Italian marines
Italian sailors Salvatore Girone (right) and Massimiliano Latorre Reuters

India has severed diplomatic ties with Italy over Rome's decision not to send back its two marines to India for trial in connection with the murder of two Indian fishermen last year. New Delhi on Friday alerted all the airports in the country to prevent Italian ambassador Daniele Mancini from leaving the country.

The Union Home Ministry alerted all the exit points, including airports after the Supreme Court issued notice to Italian envoy not to leave the country. The court had asked Mancini to respond to the notice by Monday and attend a hearing of the case the next day after Janata Party President Subramanian Swamy had filed a plea against the Italian ambassador for contempt of court.

The government of India has also reportedly told Basant Kumar Gupta, its ambassador-designate to Italy, not to leave for Rome following the controversy. Gupta, who was named the successor to former ambassador Debabrata Saha, was supposed to leave for Italy on Friday.

External Affairs Minister Salman Khurshid on Friday told reporters outside Parliament House that all government agencies should abide by the order of the Supreme Court. He added that the government will know what step it should take after the apex court takes up the case on Monday.

Accusing Italy of breaching trust and breaking diplomatic norms, Prime Minister Manmohan Singh on Wednesday warned Rome of consequences in the relation between the countries if the Italian government fails to keep its word.

The Indian PM made the statement after the government of Italy sent a message that they are not sending back the two marines to India.

Italian marines Massimiliano Lattore and Salvatore Girone were arrested for the murder of two fishermen off the Kerala coast in February last year, while on anti-piracy duty of guarding an Italian oil tanker.
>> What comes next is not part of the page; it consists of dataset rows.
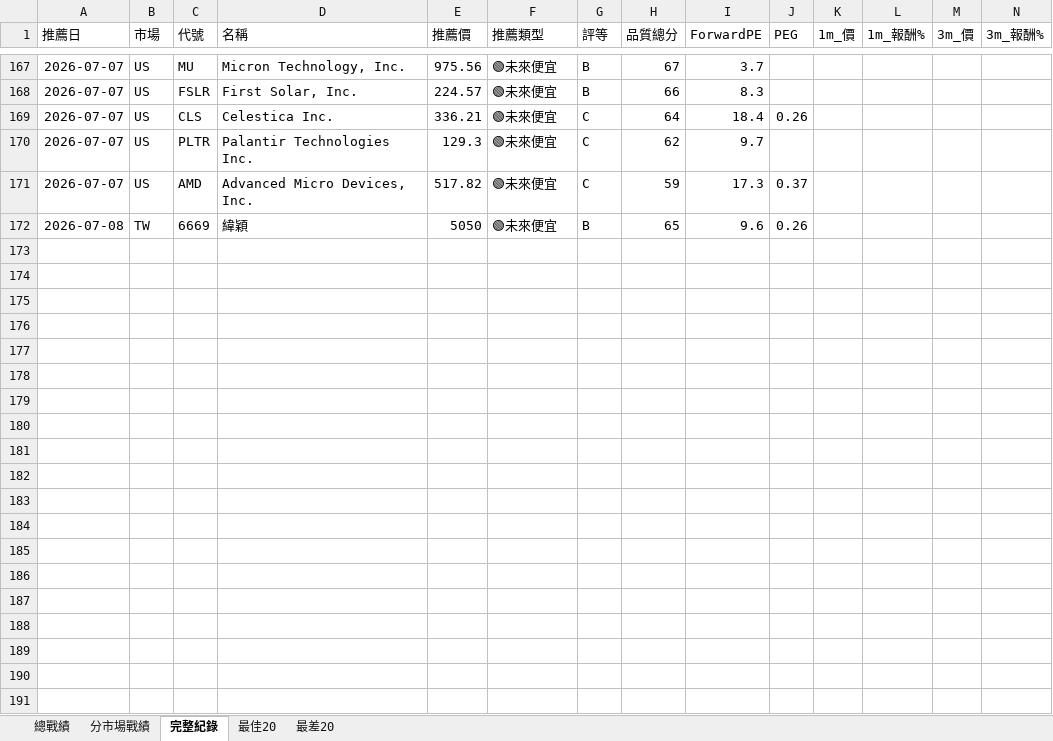
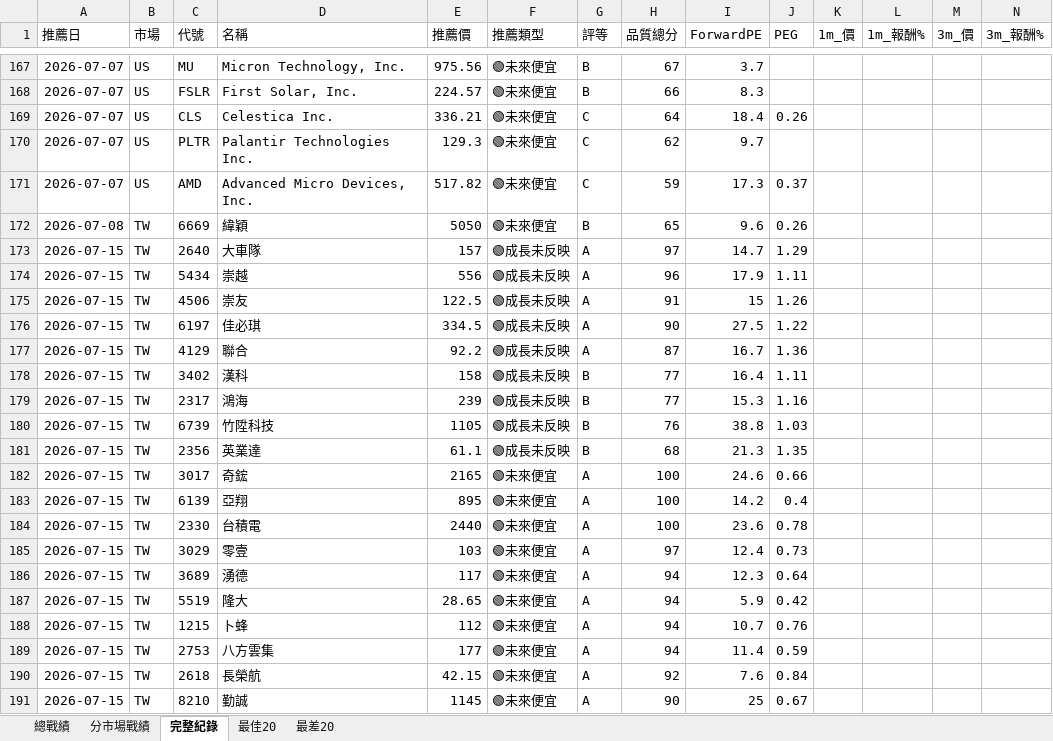
Before and after one commit to delphichi/big, an Excel workbook: data/推薦戰績.xlsx, sheet 完整紀錄, drawn as a sheet; only a part is shown, gaps mark what is left out; values as stored, in another font and other column widths than the file's, no borders; rows hold the shown columns only; the diff covers the shown part only; the diff names each change by its address in the sheet, - before the commit and + after, or states it on an @@ line.

```diff
--- a/data/推薦戰績.xlsx (sheet 完整紀錄)
+++ b/data/推薦戰績.xlsx (sheet 完整紀錄)
+row 173: 2026-07-15 | TW | 2640 | 大車隊 | 157 | 🟢成長未反映 | A | 97 | 14.7 | 1.29
+row 174: 2026-07-15 | TW | 5434 | 崇越 | 556 | 🟢成長未反映 | A | 96 | 17.9 | 1.11
+row 175: 2026-07-15 | TW | 4506 | 崇友 | 122.5 | 🟢成長未反映 | A | 91 | 15 | 1.26
+row 176: 2026-07-15 | TW | 6197 | 佳必琪 | 334.5 | 🟢成長未反映 | A | 90 | 27.5 | 1.22
+row 177: 2026-07-15 | TW | 4129 | 聯合 | 92.2 | 🟢成長未反映 | A | 87 | 16.7 | 1.36
+row 178: 2026-07-15 | TW | 3402 | 漢科 | 158 | 🟢成長未反映 | B | 77 | 16.4 | 1.11
+row 179: 2026-07-15 | TW | 2317 | 鴻海 | 239 | 🟢成長未反映 | B | 77 | 15.3 | 1.16
+row 180: 2026-07-15 | TW | 6739 | 竹陞科技 | 1105 | 🟢成長未反映 | B | 76 | 38.8 | 1.03
+row 181: 2026-07-15 | TW | 2356 | 英業達 | 61.1 | 🟢成長未反映 | B | 68 | 21.3 | 1.35
+row 182: 2026-07-15 | TW | 3017 | 奇鋐 | 2165 | 🟢未來便宜 | A | 100 | 24.6 | 0.66
+row 183: 2026-07-15 | TW | 6139 | 亞翔 | 895 | 🟢未來便宜 | A | 100 | 14.2 | 0.4
+row 184: 2026-07-15 | TW | 2330 | 台積電 | 2440 | 🟢未來便宜 | A | 100 | 23.6 | 0.78
+row 185: 2026-07-15 | TW | 3029 | 零壹 | 103 | 🟢未來便宜 | A | 97 | 12.4 | 0.73
+row 186: 2026-07-15 | TW | 3689 | 湧德 | 117 | 🟢未來便宜 | A | 94 | 12.3 | 0.64
+row 187: 2026-07-15 | TW | 5519 | 隆大 | 28.65 | 🟢未來便宜 | A | 94 | 5.9 | 0.42
+row 188: 2026-07-15 | TW | 1215 | 卜蜂 | 112 | 🟢未來便宜 | A | 94 | 10.7 | 0.76
+row 189: 2026-07-15 | TW | 2753 | 八方雲集 | 177 | 🟢未來便宜 | A | 94 | 11.4 | 0.59
+row 190: 2026-07-15 | TW | 2618 | 長榮航 | 42.15 | 🟢未來便宜 | A | 92 | 7.6 | 0.84
+row 191: 2026-07-15 | TW | 8210 | 勤誠 | 1145 | 🟢未來便宜 | A | 90 | 25 | 0.67
```
Also changed, not shown: 15 added rows elsewhere in this sheet, data/台股PE監看表.xlsx, 1 other file.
They were permitted by the Supreme Court to go home and vote in Italy's general election held last month, but they refused to return to India for trial.

The Foreign Secretary on Tuesday summoned Italian ambassador Daniele Mancini and conveyed India's stand on the matter in the strongest of terms saying, "India expects Republic of Italy as a country that is committed to the rule of law to fulfill the sovereign undertaking given by it to the Supreme Court of India".

The two marines were allowed to stay in Italy for a period of four weeks by the Supreme Court of India only on assurance by the Italian envoy that they would be sent back to India under the care, supervision and control of the Italian Republic after the completion of the stipulated time.

Hinting that the relation between the countries could be strained, Ministry of External Affairs spokesperson, Syed Akbaruddin said that the government will take further action after analyzing its relationship with Italy.

In the meanwhile, foreign minister of Italy, Giulio Terzi told reporters in Isreal, "We have juridically solid reasons to proceed in the direction of international arbitration."

Amid speculations that the unprecedented breach of trust could lead to complete diplomatic breakdown between the countries, including shutting down of Italy's embassy in India and closing its own embassy there, if Rome doesn't send back the accused marines, UN Secretary General Ban Ki-moon has reportedly called on both the countries to resolve the issue amicably.